> How to complete this task:
Leaving the pictures aside, repeat the entries exactly.

> Data under study:
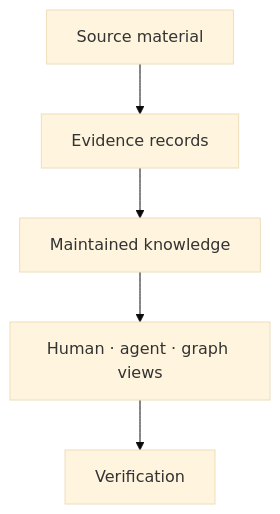
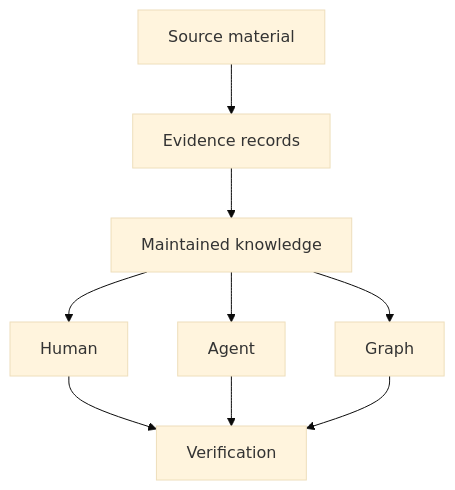
One commit to denchco/knowledge-base-wiki-standard changed the diagram in docs/index.md. Above: the diagram before and after it, drawn with Mermaid (base theme). The commit also changed other lines of this file and 11 other files, not shown here.

Commit message:
Split and centre canonical Mermaid product diagrams

````diff
--- a/docs/index.md
+++ b/docs/index.md
@@ -21,12 +21,20 @@
 ```mermaid
 flowchart TB
   accTitle: Governed knowledge base system
-  accDescr: Source material becomes inspectable evidence, maintained knowledge, coordinated human, agent, and graph views, and finally a verified local system.
+  accDescr: Source material becomes inspectable evidence and maintained knowledge. That knowledge serves separate Human, Agent, and Graph surfaces, whose paths converge on verification.
 
   S["Source material"]
   E["Evidence records"]
   C["Maintained knowledge"]
-  W["Human · agent · graph views"]
+  H["Human"]
+  A["Agent"]
+  G["Graph"]
   V["Verification"]
-  S --> E --> C --> W --> V
+  S --> E --> C
+  C --> H
+  C --> A
+  C --> G
+  H --> V
+  A --> V
+  G --> V
 ```
````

> Answer to the exercise:
One commit to denchco/knowledge-base-wiki-standard changed the diagram in docs/index.md. Above: the diagram before and after it, drawn with Mermaid (base theme). The commit also changed other lines of this file and 11 other files, not shown here.

Commit message:
Split and centre canonical Mermaid product diagrams

````diff
--- a/docs/index.md
+++ b/docs/index.md
@@ -21,12 +21,20 @@
 ```mermaid
 flowchart TB
   accTitle: Governed knowledge base system
-  accDescr: Source material becomes inspectable evidence, maintained knowledge, coordinated human, agent, and graph views, and finally a verified local system.
+  accDescr: Source material becomes inspectable evidence and maintained knowledge. That knowledge serves separate Human, Agent, and Graph surfaces, whose paths converge on verification.
 
   S["Source material"]
   E["Evidence records"]
   C["Maintained knowledge"]
-  W["Human · agent · graph views"]
+  H["Human"]
+  A["Agent"]
+  G["Graph"]
   V["Verification"]
-  S --> E --> C --> W --> V
+  S --> E --> C
+  C --> H
+  C --> A
+  C --> G
+  H --> V
+  A --> V
+  G --> V
 ```
````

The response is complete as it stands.